That question is complicated because I kind of sit between fields, so I deal with the spectroscopy, method developments, the fundamentals of solid state chemistry and then also the applications and devices. If I have to pick one journal it’s going to have to cover a wide range. I think I’d have to go for something from the Advanced Materials family, because they tend to cover the full range. I think if it’s going to be one from that family, then it’s Advanced Functional Materials. It still has a lot of characterisation of materials and understanding electronic structure, but then you also tend to get a lot of I-V curves!
Tell me about a criminally underrated journal?
Here I go the other way. Journal of Electron Spectroscopy and Related Phenomena. I don’t even know if it has an impact factor, I never checked. But from the spectroscoper’s point of view, it has some brilliant papers in it. The papers tend to be beautifully written and there’s clearly a certain culture within the community that you can tell from reading these papers.
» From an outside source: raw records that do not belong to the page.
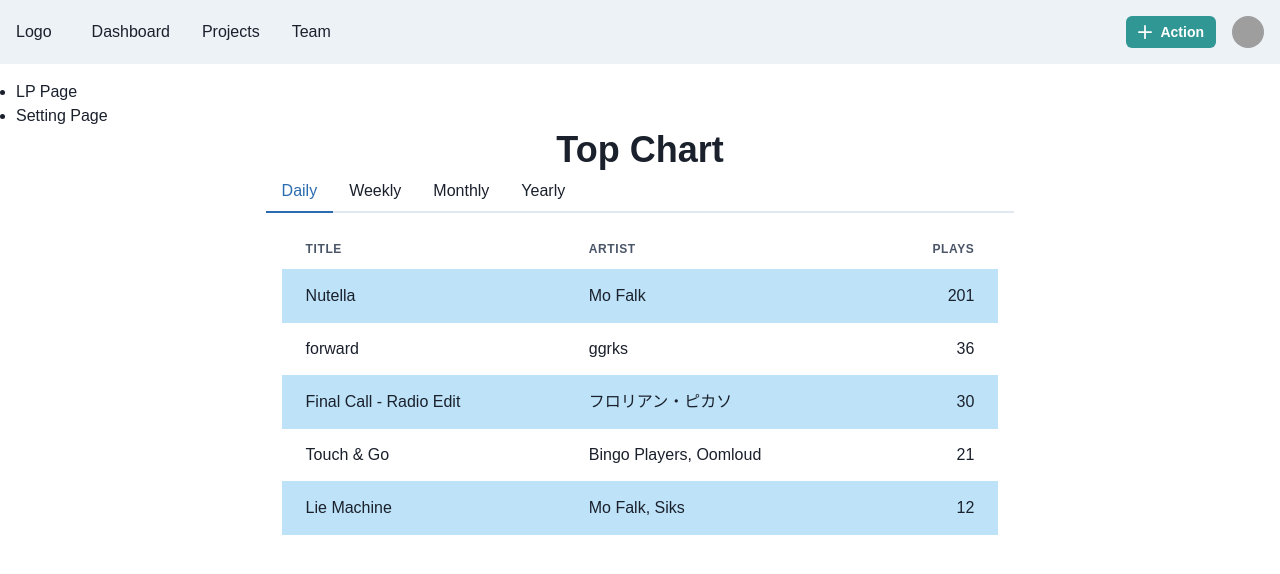
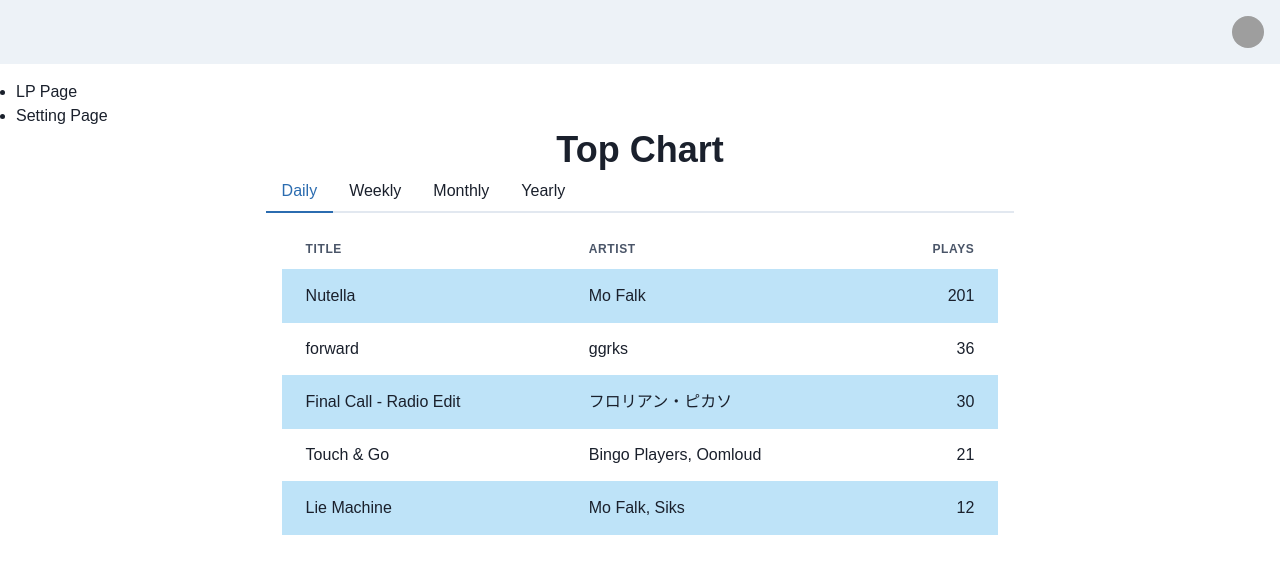
Before and after one commit to tokku5552/favotify, a Next.js app: page /top in a window 1280 px wide. Shown: the top 574 px of the page. Built offline with nearby package versions, Linux system fonts and the light colour scheme; grey boxes are pictures that could not be loaded.

Commit message:
AppBar上の不要なリンク、ボタンを削除

```diff
--- a/src/components/NavigationBar/index.tsx
+++ b/src/components/NavigationBar/index.tsx
@@ -5,6 +5,7 @@
  * https://chakra-templates.dev/navigation/navbar
  *
  */
+
 
 import { AddIcon, CloseIcon, HamburgerIcon } from '@chakra-ui/icons';
 import {
@@ -25,8 +26,6 @@ import {
   useDisclosure,
 } from '@chakra-ui/react';
 import { ReactNode } from 'react';
-
-const Links = ['Dashboard', 'Projects', 'Team'];
 
 const NavLink = ({ children }: { children: ReactNode }) => (
   <Link
@@ -59,23 +58,9 @@ export default function NavigationBar({ children }: { children: ReactNode }) {
             onClick={isOpen ? onClose : onOpen}
           />
           <HStack spacing={8} alignItems={'center'}>
-            <Box>Logo</Box>
-            <HStack as={'nav'} spacing={4} display={{ base: 'none', md: 'flex' }}>
-              {Links.map((link) => (
-                <NavLink key={link}>{link}</NavLink>
-              ))}
-            </HStack>
+            <HStack as={'nav'} spacing={4} display={{ base: 'none', md: 'flex' }}></HStack>
           </HStack>
           <Flex alignItems={'center'}>
-            <Button
-              variant={'solid'}
-              colorScheme={'teal'}
-              size={'sm'}
-              mr={4}
-              leftIcon={<AddIcon />}
-            >
-              Action
-            </Button>
             <Menu>
               <MenuButton as={Button} rounded={'full'} variant={'link'} cursor={'pointer'} minW={0}>
                 <Avatar
@@ -97,11 +82,7 @@ export default function NavigationBar({ children }: { children: ReactNode }) {
 
         {isOpen ? (
           <Box pb={4} display={{ md: 'none' }}>
-            <Stack as={'nav'} spacing={4}>
-              {Links.map((link) => (
-                <NavLink key={link}>{link}</NavLink>
-              ))}
-            </Stack>
+            <Stack as={'nav'} spacing={4}></Stack>
           </Box>
         ) : null}
       </Box>
```
Also changed, not shown: src/pages/top/index.tsx (line endings or trailing spaces).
I found some real nuggets of information in there.
PRL or JACS?
PRL, although I am a chemist by training, what I do is closer to physics, so definitely PRL. Without even thinking about it!
Best crafted paper you’ve read recently?
Recently I was writing an introduction to a paper and I had to give some historical perspective. I went back to a paper from the guy who won the Nobel Prize for X-ray photoelectron spectroscopy in the 1980s, Kai Siegbahn, and started to read his papers. I found one from the 1970s, and it was beautiful. It’s a long paper, I think 30 pages, it covers so many aspects in real depth and its beautifully written (A Discussion on photoelectron spectroscopy - Electron spectroscopy for chemical analysis). And the spectra are incredible, when you think these were collected in the 60s and 70s and they are better than many things we collect today. It’s in Phil. Trans. which is another journal I love.
Who’s papers always make you read deeper?
There is one person, Nicola Spaldin. I had to - on very short notice - jump into teaching dielectrics and magnetism to first years at Imperial and write a 10 lecture course. I came across some of her papers on the modern theory of polarisation and the way she writes it just makes you want to know more and to go further. I give my students links to her papers and it’s surprising how many of them actually read them and come back to me to talk about them. It’s so accessible and yet it goes so deep. They have this special touch, no matter if you are a first year undergrad or an established researcher, they get you interested.
Anna’s choice cuts from Nicola Spaldin:
- A beginner’s guide to the modern theory of polarization
- Why Are There so Few Magnetic Ferroelectrics?
- Magnetic Materials Fundamentals and Applications
MRS fall meeting. I mean, its just that everyone I want to meet is there. It’s maybe not necessarily the conference, but the social aspect of it and getting to see all the Americans that I collaborate with.
Best conference catering?
Well, it’s not going to be MRS!! They had the European Solid State Conference in Vienna a few years back. I might be biased as I am Austrian, but the catering was amazing, sausages, pretzels, pastries and even good coffee, which is not something you often find at a conference! And they had the conference dinner in the town hall of Vienna, which is a beautiful grand setting.
Worst Conference catering?
I once went to a conference in Taiwan and chicken feet was a reoccurring theme. I found that a bit hard to deal with!
What do you do outside materials?
Horticulture! This is my go to, when I need to not think about work. I love to garden, you can do a little or you can do a lot. I have a lot of veg, a lot of flowers, I propagate seeds and cuttings. There’s a lot of slugs this year, but I have a materials scientist solution - copper tape everywhere!
Any top tips of botanical gardens?
Actually I mainly go when I travel for conferences. So - Phoenix is really different, because it’s in the desert. San Fransisco is also great. I have never been to Edinburgh, but apparently it is incredible and has the best alpine section. Oh and also, Isles of Scilly, there’s a garden in an old friary, on one of the islands and it is awesome, hard to get to but worth it!
Whiskey or gin?
Both! But also Tequila, Tequila is my go to drink after a hard day.